We are pleased to announce the participants in Triple Canopy’s fifth Publication Intensive, a free, two-week program in the history and contemporary practice of publication, which, for the first time, will be held in Los Angeles. The selected artists, writers, designers, technologists, and publishers were chosen from more than 100 applicants.
During the Publication Intensive, held January 10–19, Triple Canopy editors and invited artists, writers, and technologists will lead discussions and workshops with twelve participating students, who will research, analyze, and enact an approach to publication that hinges on today’s networked forms of production and circulation but also mines the history of print culture and artistic practice. The program will take place in various sites throughout Los Angeles, including seminar conversations hosted at the Underground Museum, and visits to studios of artists and designers, archives, and cultural institutions.
Layan Attari is a designer and photographer living in the United Arab Emirates.
Andrea Carrillo Iglesias is a multidisciplinary artist and designer from Tijuana. Her work focuses on the relationship between image, power, and knowledge, and its effects on the ways our reality is socially and aesthetically produced.
Nikita Gale is an artist living and working in Los Angeles. Her work uses ubiquitous consumer technologies as frameworks for considering how individuals potentially reproduce their physical and behavioral relationships to objects within their relationships to psychic space and political, social, and economic systems.
Sarah Hamerman is an art librarian, researcher, and arts organizer based in Brooklyn. She currently works at the libraries of MoMA and the Whitney Museum. Her recent projects have focused on artist-run library spaces and the intersection between artists’ publications and online and offline social networks.
Alexander Jusdanis is a writer wondering about media networks, technical knowledge, and power. He was an editor at Morocco World News, and before that he was a Fulbright researcher in Essaouira, Morocco, studying religious and technological change in the Gnawa brotherhood.

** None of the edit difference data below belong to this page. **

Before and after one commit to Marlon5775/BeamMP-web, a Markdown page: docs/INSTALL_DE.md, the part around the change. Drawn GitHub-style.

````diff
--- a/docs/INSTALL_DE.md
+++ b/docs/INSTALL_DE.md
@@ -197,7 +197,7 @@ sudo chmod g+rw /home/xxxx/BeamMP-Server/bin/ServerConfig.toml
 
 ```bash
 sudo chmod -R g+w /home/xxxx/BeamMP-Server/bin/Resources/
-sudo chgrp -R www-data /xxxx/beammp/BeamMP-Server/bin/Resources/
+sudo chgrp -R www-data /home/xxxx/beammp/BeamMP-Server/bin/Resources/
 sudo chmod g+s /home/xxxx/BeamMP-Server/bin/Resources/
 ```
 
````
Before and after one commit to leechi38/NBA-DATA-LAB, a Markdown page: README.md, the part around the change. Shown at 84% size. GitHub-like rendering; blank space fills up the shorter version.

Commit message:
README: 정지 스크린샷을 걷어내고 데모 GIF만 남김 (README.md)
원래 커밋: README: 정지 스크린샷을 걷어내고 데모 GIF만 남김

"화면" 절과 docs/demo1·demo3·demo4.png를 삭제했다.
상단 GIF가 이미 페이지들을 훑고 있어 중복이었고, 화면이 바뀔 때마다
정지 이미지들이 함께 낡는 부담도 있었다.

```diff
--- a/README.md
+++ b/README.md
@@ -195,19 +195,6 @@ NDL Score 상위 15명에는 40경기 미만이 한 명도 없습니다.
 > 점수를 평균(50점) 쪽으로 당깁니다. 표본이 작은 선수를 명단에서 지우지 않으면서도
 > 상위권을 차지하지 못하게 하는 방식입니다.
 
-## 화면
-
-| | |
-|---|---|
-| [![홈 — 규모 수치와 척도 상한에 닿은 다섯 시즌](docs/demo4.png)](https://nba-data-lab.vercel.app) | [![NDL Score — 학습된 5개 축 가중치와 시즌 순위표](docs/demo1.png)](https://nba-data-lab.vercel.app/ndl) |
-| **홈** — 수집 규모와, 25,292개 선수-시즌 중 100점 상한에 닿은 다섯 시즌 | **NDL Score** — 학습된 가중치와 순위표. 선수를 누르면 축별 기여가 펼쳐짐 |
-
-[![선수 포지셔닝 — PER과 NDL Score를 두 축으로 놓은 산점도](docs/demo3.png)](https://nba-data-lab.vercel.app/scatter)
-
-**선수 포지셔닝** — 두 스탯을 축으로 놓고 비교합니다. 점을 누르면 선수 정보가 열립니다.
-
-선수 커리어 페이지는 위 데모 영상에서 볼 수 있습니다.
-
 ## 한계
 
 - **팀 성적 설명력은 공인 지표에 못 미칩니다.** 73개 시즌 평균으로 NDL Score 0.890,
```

Juliana Leite is a writer and researcher based in Rio de Janeiro. She explores languages in search for female identities in literature, focusing on representations of the body, family, and affection. As a coeditor, Juliana is developing a digital magazine along with a group of Brazilian female artists, bonding art, feminism, and intermedial experiences as a platform for dialogue, networking, and the enhancing role of art produced by women in Brazil and Latin America.
Tyler Patterson is a writer and filmmaker based in Boston. He is the editorial assistant at Film Notes, a cooperative series of periodic film commentaries from the Brattle Theatre, and a research assistant for the Emerson College Prison Initiative.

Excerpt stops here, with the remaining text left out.